So when after the fire it became apparent that the community needed help, and the council would not be able to provide it, Yvette Williams set up Justice for Grenfell together with others. Posters of the group, that demand the resignation of the elected council are plastered throughout the area. Not once was it Williams job to face international TV cameras since and yet there was more to do than anyone imagined. Due to the patchy help from the council, Justice for Grenfell began to organise help itself, cover the social and mental needs just as much as the management of donations, demands for compensation, the questions and consultations of the forthcoming independent inquiry and the criminal investigation alongside political and media representation, a mammoth task.
Meanwhile, the council was able to improve its help arrangements, but it still has gaps. With help finally emerging as it should be, there is a help centre, there are key workers, social workers and so on in coordination with professional organisations, it almost appears as if the council would now try to compensate for its mistakes. Niles Hailstones, the chair of Westway23 and well-known community activist made it very clear in one meeting, when he complained about the brute force and suspicion by the police on the ground, who had thrown him and his son to the floor and attempted to put on handcuffs, under suspicion of carrying illegal drugs:

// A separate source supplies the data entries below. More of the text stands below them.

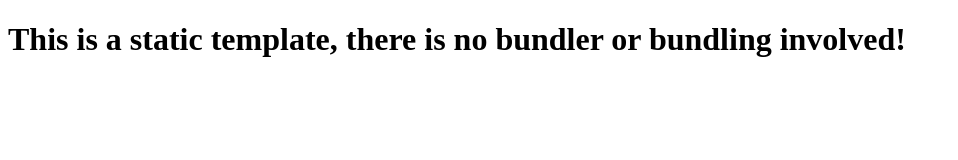
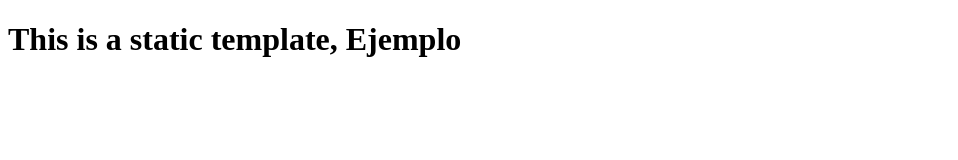
Before and after one commit to joseluisjacobo/Sanbox, a website: page index.html in a window 1280 px wide. Shown: the whole page, without its empty margins (0-958 px from the left). Drawn offline with Linux system fonts and the light colour scheme.

Commit message:
Update index.html

```diff
--- a/index.html
+++ b/index.html
@@ -7,6 +7,6 @@
     <title>Static Template</title>
   </head>
   <body>
-    <h1>This is a static template, there is no bundler or bundling involved!</h1>
+    <h1>This is a static template, Ejemplo</h1>
   </body>
 </html>
```
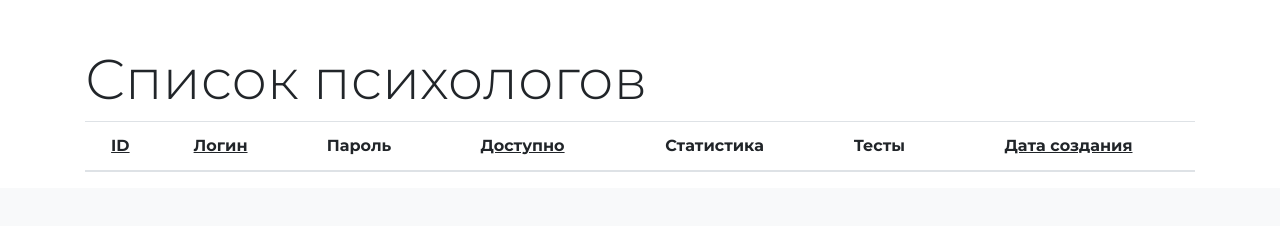
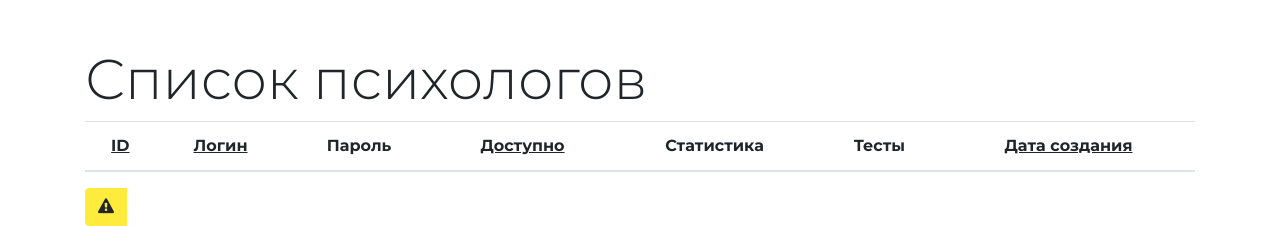
Before and after one commit to Faralaks/PsyTest, a Flask app: template application/templates/admin.html in a window 1280 px wide. Shown: the part 676-902 px from the top of the page. Before the commit the page ends 848 px from the top, so only its background shows below. Run offline with Flask 2, Linux system fonts and the light colour scheme; the template is opened without the code that fills it: most values are stand-ins (such as "Sample title", 1, 10 or a date in 2020); lists and menus that the app fills with data are empty; some libraries are stand-ins or nearby versions.

Commit message:
добавлено api для удаления результата, кроме того, теперь показывается причина удаления

```diff
--- a/application/__init__.py
+++ b/application/__init__.py
@@ -5,6 +5,7 @@ app = Flask(__name__)
 app.config.from_object('config')
 mongo_connect = PyMongo(app)
 
+import application.accept_del as accept_del
 import application.add_psy as add_psy
 import application.add_testee as add_testee
 import application.admin as admin
--- a/application/get_testee_list.py
+++ b/application/get_testee_list.py
@@ -19,4 +19,5 @@ def get_testee_list():
 
     if grade is None: return unk_err('Не было получено название класса')
     if login is None: return unk_err('Не был получен логин психолога')
+
     return fixed_jsonify(kind='Good', testeeList=list(get_testees_by_grade(login, grade)))
--- a/application/static/admin.js
+++ b/application/static/admin.js
@@ -181,6 +181,19 @@ function addNewPsy() {
 }
 
 
+
+function acceptDel(testeeLogin, btn) {
+    jq.ajaxSetup({timeout:3000});
+    jq.post("/api/accept_del", {testeeLogin: testeeLogin}).done(function (response) {
+        showMsg(response.msg, response.kind, function () {
+            jq(btn).hide()
+        });
+    }).fail(function () {
+        showMsg("Превышено время ожидания или произошла ошибка на стороне сервера! Операция не выполнена");
+    })
+}
+
+
 function editPsy() {
     let addPsyFormData = jq('#addPsyForm').serializeArray();
     addPsyFormData.push({name: 'curLogin', value: curPsy.login});
@@ -253,6 +266,8 @@ function getGradeList(reloadTable = false) {
 }
 
 
+
+
 function showTestees(key) {
     let testeeTable = jq("#testeeTable");
     jq('#testeeTable td').remove();
@@ -267,8 +282,22 @@ function showTestees(key) {
             .append(jq(`<td>${stamp2str(testee.create_date)}</td>`));
 
         if (testee.msg) {
-            trTestee.append(`<td><span class="btn btn-warning my-2 my-sm-0" title="Нажмите, для просмотра сообщения об удалении">
-                <i class="fa fa-exclamation-triangle" aria-hidden="true"></i></span></td>`);
+            trTestee.append(`<td>
+            <div class="btn-group" id="delBtn${i}">
+                    <span data-toggle="dropdown" aria-haspopup="true" aria-expanded="false" class="btn btn-warning my-2 my-sm-0" title="Нажмите, для просмотра сообщения об удалении">
+                            <i class="fa fa-exclamation-triangle" aria-hidden="true"></i>
+                    </span>
+                    <div class="dropdown-menu">
+                        <div class="card border-0 shadow" id="show_msg_card">
+                            <div class="card-body">
+                                <h5 class="card-title">Причина удаления</h5>
+                                <p class="d-flex">${b64dec(testee.msg)}</p>
+                                <input type="button" class="btn btn-primary mr-5 ml-5" value="Подтвердить удаление" onclick="acceptDel('${testee.login}', delBtn${i})">
+                        </div>
+                    </div>
+                </div>
+            </div>
+        </td>`);
         }
         testeeTable.append(trTestee);
     }
--- a/application/static/universal.js
+++ b/application/static/universal.js
@@ -68,3 +68,11 @@ function stamp2str(timestamp){
   return date.toLocaleString().replace(", ", "<br>");
   l
 }
+
+function b64enc(text) {
+	return window.btoa(unescape(encodeURIComponent(text)));
+}
+
+function b64dec(text) {
+	return decodeURIComponent(escape(window.atob(text)));
+}
--- a/application/templates/admin.html
+++ b/application/templates/admin.html
@@ -165,5 +165,20 @@
         </div>
     </div>
 
+    <div class="btn-group">
+        <span data-toggle="dropdown" aria-haspopup="true" aria-expanded="false" class="btn btn-warning my-2 my-sm-0" title="Нажмите, для просмотра сообщения об удалении">
+                <i class="fa fa-exclamation-triangle" aria-hidden="true"></i>
+        </span>
+        <div class="dropdown-menu">
+            <div class="card border-0 shadow" id="show_msg_card">
+                <div class="card-body">
+                    <h5 class="card-title">Психолог</h5>
+                    <p class="table-responsive">123456789 123456789 123456789 123456789 123456789 123456789 123456789 123456789 123456789123456789 123456789 123456789 123456789 123456789 123456789 123456789 123456789 123456789 123456789 123456789 123456789 123456789 123456789 123456789 123456789 123456789 123456789 123456789 123456789 123456789 123456789 123456789 123456789 123456789123456789 123456789 123456789 123456789 123456789 123456789 123456789 123456789 123456789123456789 123456789 </p>
+                    <input type="button" class="btn btn-primary mr-lg-5 ml-lg-auto" value="Подтвердить удаление">
+            </div>
+        </div>
+    </div>
+</div>
+
 
 {% endblock %}
```
Also changed, not shown: application/accept_del.py (added, +21 -0 lines).
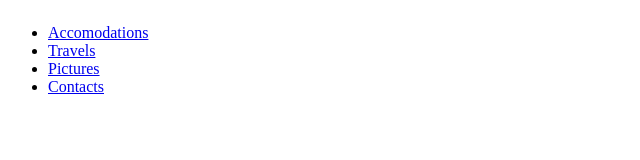
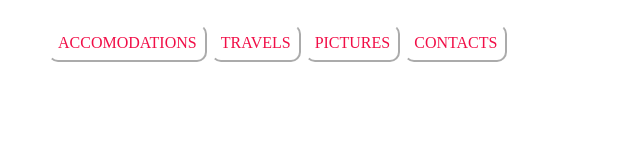
Before and after one commit to NyururuKelvin/resort, a plain HTML site: page resort.html in a window 1280 px wide. Shown: the whole page, without its empty margins (0-640 px from the left). Drawn offline with Linux system fonts and the light colour scheme.

Commit message:
style navbar

```diff
--- a/resort.css
+++ b/resort.css
@@ -19,3 +19,36 @@ body{
     background-image: url(./images/cont.jpg);
     background-size: cover;
 }
+.nav {
+    min-width: 320px;
+    margin: 0 auto;
+    padding: 10px 0;
+    margin-right: 0%;
+    position: fixed;
+   }
+
+   nav>ul{
+    text-align: right;
+  }
+
+   nav>ul>li{
+    display: inline-block;
+   }
+
+   nav>ul>li>a {
+    margin-top: 0px;
+    padding: 8px;
+    margin-right: 0;
+    text-transform: uppercase;
+    text-decoration: none;
+    display: block;
+    border: outset 2px white;
+    border-radius: 10px;
+    color: #f10e47;
+   }
+
+   nav>ul>li>a:hover {
+   box-shadow: 0 0 10px rgba(252, 250, 250, 0.1), inset 0 0 1px rgba(255, 255, 255, 0.6);
+   background: rgb(177, 250, 240);
+   color: rgb(8, 0, 0);
+   }
```
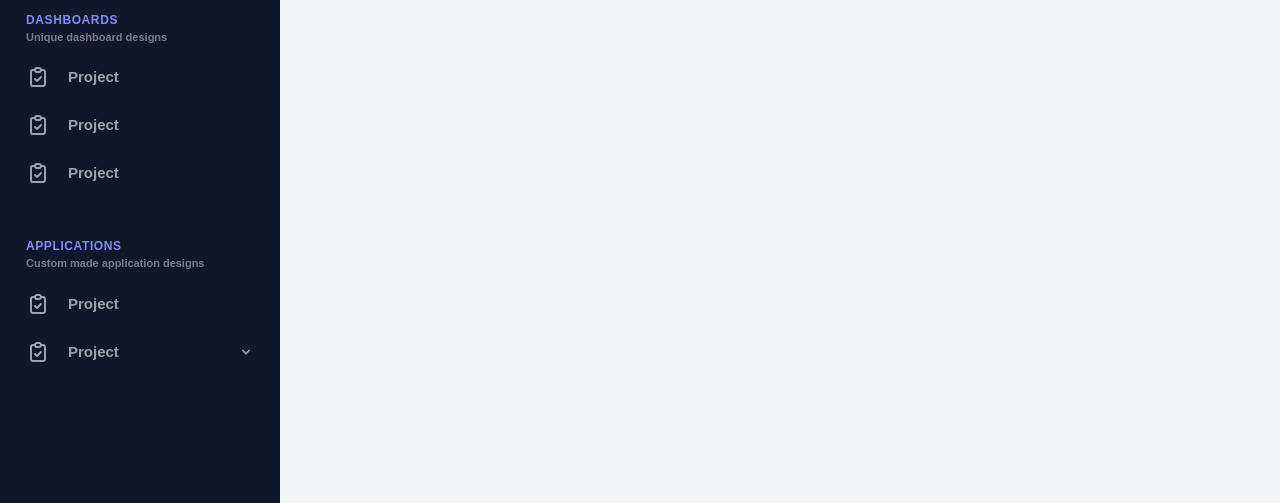
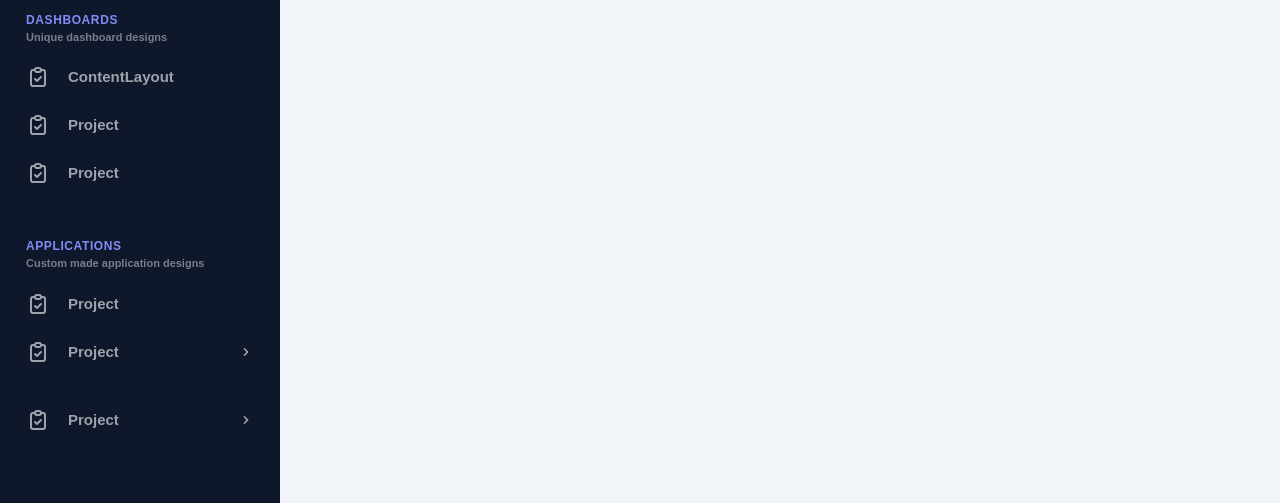
Before and after one commit to XurshidJurayev1/dashboard-ts, a React (Create React App) app: page /dashboard in a window 1280 px wide. Shown: the part 294-797 px from the top of the page. Built offline with nearby package versions, Linux system fonts and the light colour scheme.

Commit message:
content layout dashboard

```diff
--- a/src/components/DashboardSidebar.tsx
+++ b/src/components/dashboard/DashboardSidebar.tsx
@@ -3,12 +3,11 @@ import styled from "styled-components";
 import {HiOutlineBell} from 'react-icons/hi'
 import {BsPersonCircle} from 'react-icons/bs'
 
-import Avatar from '../assets/img/brian-hughes.jpg'
-import {Link} from "react-router-dom";
+import Avatar from '../../assets/img/brian-hughes.jpg'
 import {HiOutlineClipboardCheck} from 'react-icons/hi'
 import SidebarSelectComponent from "./SidebarSelectComponent";
 
-import {ReactComponent as Logo} from "../assets/svg/logo.svg";
+import {ReactComponent as Logo} from "../../assets/svg/logo.svg";
 import RouteTitle from "./RouteTitle";
 import RouteLink from "./RouteLink";
 
@@ -18,8 +17,10 @@ const Main = styled.div`
   flex-direction: column;
   width: 100%;
   min-height: 100vh;
+  height: 100%;
   background-color: #0F172A;
   color: #fff;
+  overflow-y: scroll;
 `
 
 const SidebarHeader = styled.div`
@@ -152,6 +153,7 @@ const RouteElement = styled.div`
   flex-direction: column;
   margin: 28px 0 0;
   padding: 0 16px;
+  height: 100%;
 
 `
 
@@ -200,7 +202,7 @@ const DashboardSidebar: FC = (): JSX.Element => {
             </SidebarHeaderAvatar>
             <RouteElement>
                 <RouteTitle title="dashboards" subTitle=" Unique dashboard designs " />
-                <RouteLink path="#" name="project" Icon={HiOutlineClipboardCheck} />
+                <RouteLink path="/dashboard/content-layout" name="contentLayout" Icon={HiOutlineClipboardCheck} />
                 <RouteLink path="#" name="project" Icon={HiOutlineClipboardCheck} />
                 <RouteLink path="#" name="project" Icon={HiOutlineClipboardCheck} />
 
@@ -210,6 +212,7 @@ const DashboardSidebar: FC = (): JSX.Element => {
                 <RouteLink path="#" name="project" Icon={HiOutlineClipboardCheck} />
 
                 <SidebarSelectComponent />
+                <SidebarSelectComponent />
             </RouteElement>
         </SidebarHeader>
     </Main>;
--- a/src/components/SidebarSelectComponent.tsx
+++ b/src/components/dashboard/SidebarSelectComponent.tsx
@@ -14,7 +14,7 @@ const SelectContainer = styled.div`
 
 `
 
-const Select = styled.div`
+const Select = styled.div<{ open: boolean }>`
   display: flex;
   justify-content: space-between;
   align-items: center;
@@ -39,8 +39,10 @@ const Select = styled.div`
   }
 
   #arrow {
+    transition: all .2s ease;
     width: 16px;
     height: 16px;
+    transform: rotate(${props => props.open ? "0deg" : "-90deg"});
 
     svg {
       width: 100%;
@@ -72,12 +74,39 @@ type optionProps = {
 const Options = styled.div<optionProps>`
   display: flex;
   flex-direction: column;
+  padding: 10px 0;
+  overflow: hidden;
+  transition: all 2s ease;
+
+  height: ${props => props.open ? 'auto' : '0px'};
 
 
 `
 
 const Option = styled(NavLink)`
+  display: flex;
+  justify-content: left;
+  align-items: center;
+  color: #9FA2AA;
+  background: transparent;
+  text-decoration: none;
+  border-radius: 5px;
+  padding: 10px 10px 10px 54px;
+  height: 24px;
 
+  &:hover {
+    transition: all .1s ease;
+    background: #ffffff1f;
+    color: #fff;
+  }
+
+  p {
+    margin: 0;
+    font-size: 15px;
+    font-weight: 600;
+    line-height: 14px;
+    text-transform: capitalize;
+  }
 `
 
 
@@ -93,9 +122,10 @@ const SidebarSelectComponent: FC = (): JSX.Element => {
         '111',
     ]
 
+
     return (
         <SelectContainer>
-            <Select>
+            <Select onClick={() => setOpen(!open)} open={open}>
                 <div id="text">
                     <HiOutlineClipboardCheck />
                     <p>
@@ -107,7 +137,17 @@ const SidebarSelectComponent: FC = (): JSX.Element => {
                 </div>
             </Select>
             <Options open={open} length={options.length}>
-
+                {
+                    options.map((item, idx) => {
+                        return (
+                            <Option to="#">
+                                <p>
+                                    {item}
+                                </p>
+                            </Option>
+                        )
+                    })
+                }
             </Options>
         </SelectContainer>
     );
--- a/src/layout/DashboardLayout.tsx
+++ b/src/layout/DashboardLayout.tsx
@@ -1,9 +1,8 @@
 import React, {FC, useContext, useEffect, useState} from 'react';
 import {Outlet} from 'react-router-dom';
 import styled from 'styled-components';
-import DashboardSidebar from '../components/DashboardSidebar';
-import DashboardHeader from '../components/DashboardHeader';
-import SidebarContextProvider from "../hooks/SidebarContextProvider";
+import DashboardSidebar from '../components/dashboard/DashboardSidebar';
+import DashboardHeader from '../components/dashboard/DashboardHeader';
 import SidebarContext from "../hooks/SidebarContext";
 
 const Main = styled.div`
@@ -24,6 +23,8 @@ const SideBar = styled.div<{ isOpen: boolean }>`
   top: 0;
   left: ${(props) => (props.isOpen ? '0px' : '-300px')};
   transition: all .3s ease-in-out;
+  height: 100%;
+  background-color: #0F172A;
 `;
 
 const Content = styled.div<{ isOpen: boolean }>`
```
Also changed, not shown: src/components/dashboard/DashboardHeader.tsx (renamed from src/components/DashboardHeader.tsx, +3 -4 lines), src/layout/ContentLayout.tsx (added, +21 -0 lines), src/components/dashboard/RouteLink.tsx (renamed from src/components/RouteLink.tsx), src/components/dashboard/RouteTitle.tsx (renamed from src/components/RouteTitle.tsx), 1 other file (tests, documents, lock files or other folders). Lines whose indentation alone changed are shown as unchanged.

Photo: Niles Hailstones speaking out against Elizabeth Campbell
“Let me be clear,” he addressed Elizabeth Campbell directly:. „Charity is no Justice!” As man of Rastafarian belief, he added, that all that happened in Grenfell and after that, reminded him of the system, that exists since 500 Jahren years. Whilst he uttered these words, it looked as if Campbell rolled her eyes, and according to observers from the community, it was not for the first time.
Whilst some believe, that all people with more wealth in this area would be part of the problem, others hoped, that finally, all people would get it, and see how incredible and incompetent the leadership of the conservative Council of RBKC was since decades. So far, the prime minister Theresa May had admitted that the council was precisely this after the inferno when it did not act appropriately and fast enough. One observer, who did not want to be named, put it however in these words: The new ones, that arrive with much wealth would not buy property here, if it was not for the proud history of the area and with its immigrants, Portuguese cafes, Moroccan bazaars, Caribbean history and presence, Spanish school, the artists, the market and the Notting Hill Carnival. I mean if it was not like this they could move to other areas. At best I hope that Grenfell opens people’s eyes that the plans of the council could destroy precisely that, which is important to many.” How much people will understand will become evident in the 2018 local elections.
One symbol of the unification of the community post-Grenfell was an art piece by local artist and community activist Sophie Lodge. During Carnival 2016 she created a massive heart in whose middle the name Community stood. On the day after the inferno, she asked the community to make art contributions with such hearts, Every day up until the beginning of the carnival this year she occupied Portobello Park and made these hearts with whoever wanted. Some will be carried also by the dance bands during the carnival,” she explained.
The community decided early on, that Carnival should take part in spite of the sorrow. It shows that we are still here”, declared Francis Pepe. and added that there will be a minute of silence during the carnival as well as religious ceremonies before the carnival, and possibly quiet marches when the bands pass by near the Grenfell Tower. In some ways, music is not necessary there. The black shameful form of the tower demands respect itself and tells the story of an impoverished neighbourhood, of lost human lives now and then, and the fight for dignity against an arrogant and ignorant council. A community in which people of all backgrounds grew together, and who have any reason to be celebrated by others in one of the biggest parties of the world, actually. Never lesser so than now.